** What to do **
Retype all of the data exactly as given.

*** Records to use ***

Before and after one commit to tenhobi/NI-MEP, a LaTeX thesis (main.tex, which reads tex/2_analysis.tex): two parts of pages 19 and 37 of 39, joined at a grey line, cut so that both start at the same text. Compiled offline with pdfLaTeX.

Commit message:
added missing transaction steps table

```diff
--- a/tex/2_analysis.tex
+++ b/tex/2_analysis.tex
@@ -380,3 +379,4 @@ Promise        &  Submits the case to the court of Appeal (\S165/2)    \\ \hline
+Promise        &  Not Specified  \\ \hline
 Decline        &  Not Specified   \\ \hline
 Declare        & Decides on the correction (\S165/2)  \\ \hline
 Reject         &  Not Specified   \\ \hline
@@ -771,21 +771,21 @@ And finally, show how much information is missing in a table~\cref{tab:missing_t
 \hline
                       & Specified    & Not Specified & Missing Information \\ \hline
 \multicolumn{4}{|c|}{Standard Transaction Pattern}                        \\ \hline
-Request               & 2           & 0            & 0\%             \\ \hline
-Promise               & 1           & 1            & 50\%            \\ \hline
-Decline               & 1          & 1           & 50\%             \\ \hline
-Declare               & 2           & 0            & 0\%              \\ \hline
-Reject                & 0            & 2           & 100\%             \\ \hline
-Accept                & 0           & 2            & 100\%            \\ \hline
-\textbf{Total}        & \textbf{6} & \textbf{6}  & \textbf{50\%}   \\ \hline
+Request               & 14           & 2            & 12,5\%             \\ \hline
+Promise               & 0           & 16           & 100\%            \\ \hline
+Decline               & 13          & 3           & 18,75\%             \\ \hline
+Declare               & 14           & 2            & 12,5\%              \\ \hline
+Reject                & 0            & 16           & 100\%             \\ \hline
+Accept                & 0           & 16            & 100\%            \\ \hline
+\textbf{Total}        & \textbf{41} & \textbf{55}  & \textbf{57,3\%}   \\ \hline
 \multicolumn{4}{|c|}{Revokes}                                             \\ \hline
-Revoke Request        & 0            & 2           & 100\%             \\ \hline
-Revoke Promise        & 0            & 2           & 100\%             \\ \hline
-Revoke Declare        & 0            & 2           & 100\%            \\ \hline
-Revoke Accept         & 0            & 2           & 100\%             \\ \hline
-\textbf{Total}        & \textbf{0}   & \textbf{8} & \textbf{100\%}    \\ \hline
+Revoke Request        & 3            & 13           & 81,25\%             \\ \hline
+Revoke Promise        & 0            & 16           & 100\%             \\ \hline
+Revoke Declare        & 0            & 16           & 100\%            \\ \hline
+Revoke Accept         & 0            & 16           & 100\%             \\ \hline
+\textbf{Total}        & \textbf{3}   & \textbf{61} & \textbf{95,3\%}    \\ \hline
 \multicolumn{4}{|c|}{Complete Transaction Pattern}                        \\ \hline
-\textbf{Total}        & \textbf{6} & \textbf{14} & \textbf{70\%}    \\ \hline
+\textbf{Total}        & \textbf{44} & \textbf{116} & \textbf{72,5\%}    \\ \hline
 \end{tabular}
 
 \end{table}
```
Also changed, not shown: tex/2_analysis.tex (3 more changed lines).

*** End of Records to use ***

** Task response **
Before and after one commit to tenhobi/NI-MEP, a LaTeX thesis (main.tex, which reads tex/2_analysis.tex): two parts of pages 19 and 37 of 39, joined at a grey line, cut so that both start at the same text. Compiled offline with pdfLaTeX.

Commit message:
added missing transaction steps table

```diff
--- a/tex/2_analysis.tex
+++ b/tex/2_analysis.tex
@@ -380,3 +379,4 @@ Promise        &  Submits the case to the court of Appeal (\S165/2)    \\ \hline
+Promise        &  Not Specified  \\ \hline
 Decline        &  Not Specified   \\ \hline
 Declare        & Decides on the correction (\S165/2)  \\ \hline
 Reject         &  Not Specified   \\ \hline
@@ -771,21 +771,21 @@ And finally, show how much information is missing in a table~\cref{tab:missing_t
 \hline
                       & Specified    & Not Specified & Missing Information \\ \hline
 \multicolumn{4}{|c|}{Standard Transaction Pattern}                        \\ \hline
-Request               & 2           & 0            & 0\%             \\ \hline
-Promise               & 1           & 1            & 50\%            \\ \hline
-Decline               & 1          & 1           & 50\%             \\ \hline
-Declare               & 2           & 0            & 0\%              \\ \hline
-Reject                & 0            & 2           & 100\%             \\ \hline
-Accept                & 0           & 2            & 100\%            \\ \hline
-\textbf{Total}        & \textbf{6} & \textbf{6}  & \textbf{50\%}   \\ \hline
+Request               & 14           & 2            & 12,5\%             \\ \hline
+Promise               & 0           & 16           & 100\%            \\ \hline
+Decline               & 13          & 3           & 18,75\%             \\ \hline
+Declare               & 14           & 2            & 12,5\%              \\ \hline
+Reject                & 0            & 16           & 100\%             \\ \hline
+Accept                & 0           & 16            & 100\%            \\ \hline
+\textbf{Total}        & \textbf{41} & \textbf{55}  & \textbf{57,3\%}   \\ \hline
 \multicolumn{4}{|c|}{Revokes}                                             \\ \hline
-Revoke Request        & 0            & 2           & 100\%             \\ \hline
-Revoke Promise        & 0            & 2           & 100\%             \\ \hline
-Revoke Declare        & 0            & 2           & 100\%            \\ \hline
-Revoke Accept         & 0            & 2           & 100\%             \\ \hline
-\textbf{Total}        & \textbf{0}   & \textbf{8} & \textbf{100\%}    \\ \hline
+Revoke Request        & 3            & 13           & 81,25\%             \\ \hline
+Revoke Promise        & 0            & 16           & 100\%             \\ \hline
+Revoke Declare        & 0            & 16           & 100\%            \\ \hline
+Revoke Accept         & 0            & 16           & 100\%             \\ \hline
+\textbf{Total}        & \textbf{3}   & \textbf{61} & \textbf{95,3\%}    \\ \hline
 \multicolumn{4}{|c|}{Complete Transaction Pattern}                        \\ \hline
-\textbf{Total}        & \textbf{6} & \textbf{14} & \textbf{70\%}    \\ \hline
+\textbf{Total}        & \textbf{44} & \textbf{116} & \textbf{72,5\%}    \\ \hline
 \end{tabular}
 
 \end{table}
```
Also changed, not shown: tex/2_analysis.tex (3 more changed lines).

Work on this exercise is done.